“The idea that so many children are born into poverty in the wealthiest nation on Earth is heartbreaking enough,” the president said. “But the idea that a child may never be able to escape that poverty because she lacks a decent education or health care or a community that views her future as their own—that should offend all of us. And it should compel us to action.”
The actions Obama laid out included several progressive policies (although none of them new), including an increase in the minimum wage. The speech was another indicator that inequality will be the issue that animates Democratic Party politics in coming election cycles.
Contrary to what John Cowan and Jim Kessler of the dubiously Democratic think tank Third Way say, there are many signs that economic populism is the right message. However, it’s one thing to assume the language; it’s another to live up to its demands. As many others have pointed out in recent weeks, confronting economic inequality exposes the dilemmas of a party that has grown close to business interests.
To really reverse the cycle of economic and social stratification, to significantly increase investment in schools, infrastructure and institutions, means big changes to the tax code—way bigger than closing loopholes in exchange for lower corporate tax rates, as Obama proposed in his speech. It means taking on Wall Street, not promoting bills written by banks to undercut financial reform. It means reconciling the lip service Democrats pay to labor and education with attacks on teachers and, broadly, the undermining of the public education system. It means a firmer rejection of austerity. It means, in effect, stabbing the Big Money that all politicians have come to rely on in the post—Citizens United era in the back.
Obama’s speech exemplified some of the quandaries within his party. He called for several specific progressive policies that have broad Democratic support, including a raise in federal minimum wage, universal pre-K, the Employee Non-Discrimination Act, extending long-term unemployment insurance and ensuring that women are paid equal wages for equal work. He called for stronger collective bargaining laws “so unions have a level playing field to organize…for a better deal for workers and better wages for the middle class.” All of these policies are needed, and overdue.

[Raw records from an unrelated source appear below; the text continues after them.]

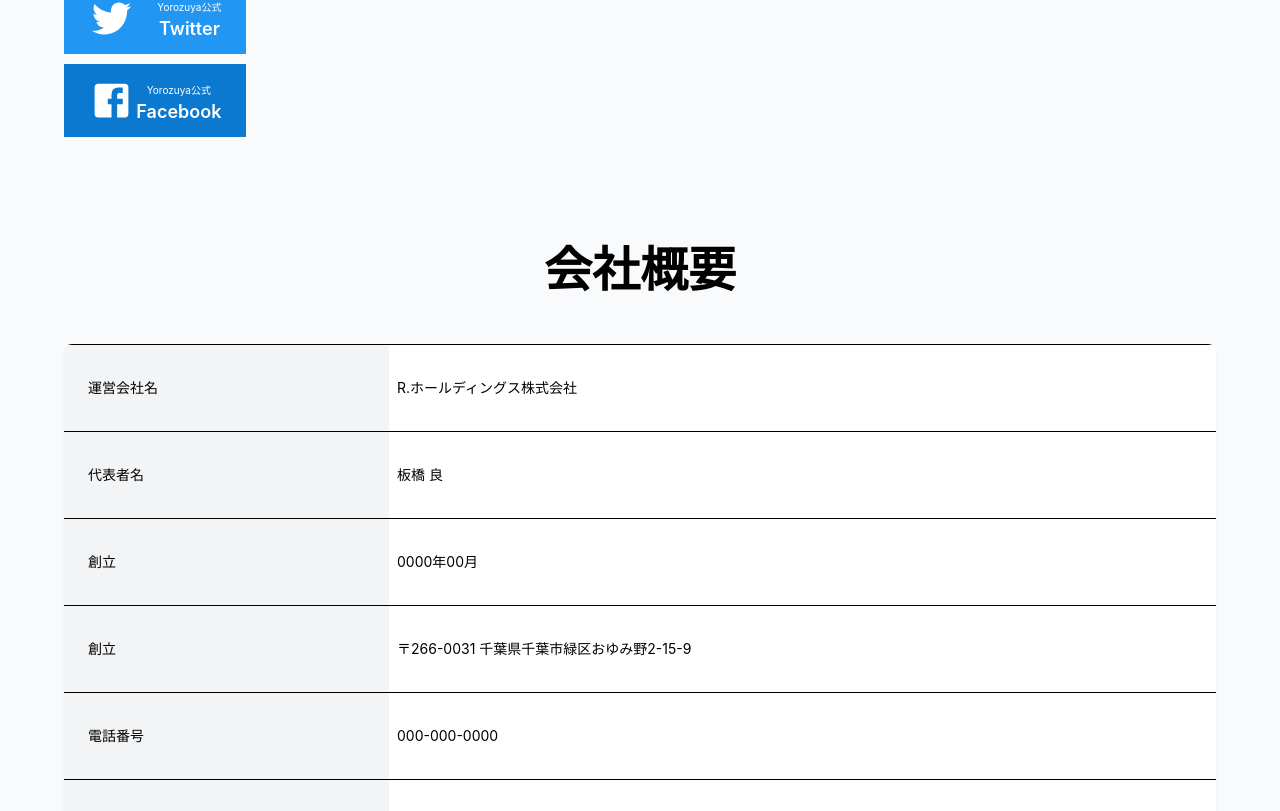
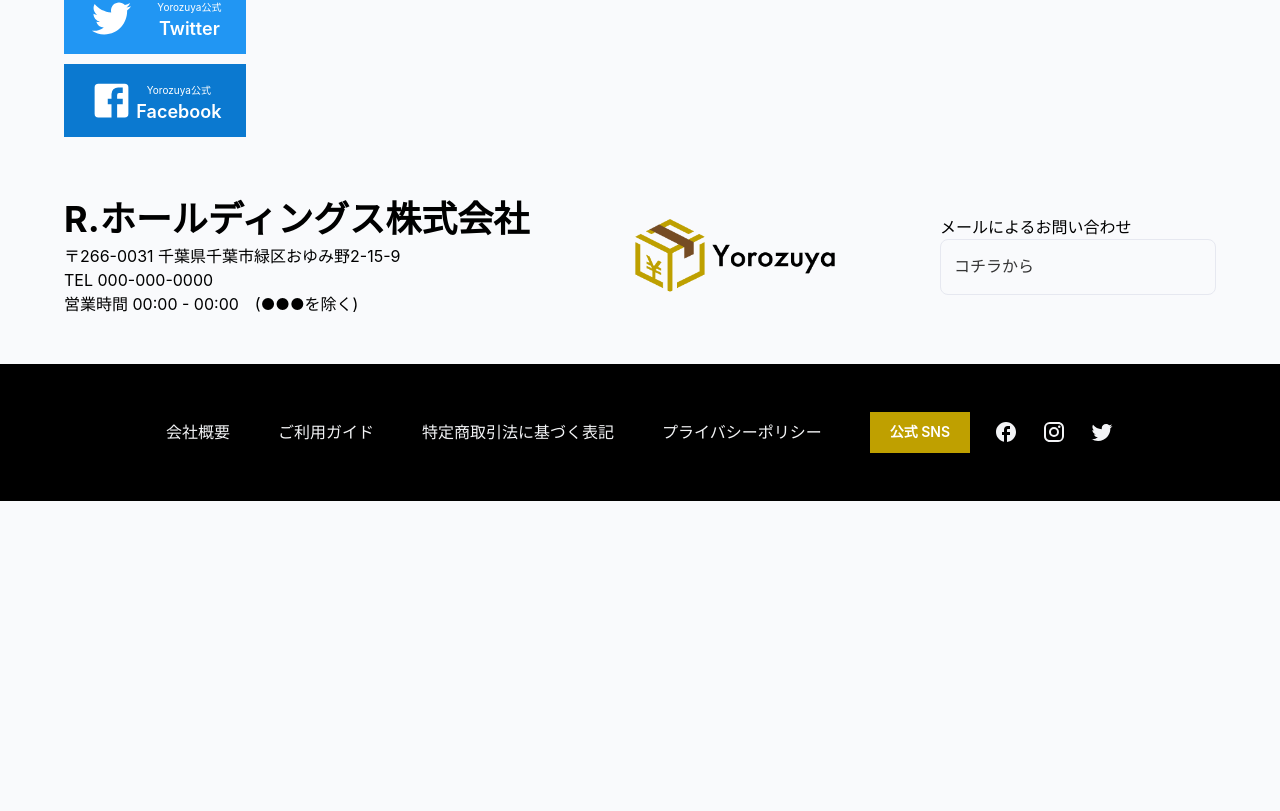
Before and after one commit to Sanjar-Kodirov/japan-e-commerse, a React (Create React App) app: page / in a window 1280 px wide. Shown: the part 4129-4940 px from the top of the page. After the commit the page ends 4630 px from the top, so only its background shows below. Built offline with nearby package versions, Linux system fonts and the light colour scheme.

Commit message:
ProdctCategory

```diff
--- a/src/App.js
+++ b/src/App.js
@@ -25,7 +25,7 @@ function App() {
             <Route path="/about" element={<ProductCard />} />
           </Route>
         </Routes>
-        <About/>
+        {/* <About/> */}
         <Footer />
       </ThemeProvider>
     </>
```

They’re also popular among voters, and the fact that congressional Republicans are likely to prevent them from being enacted is fodder for Democratic candidates.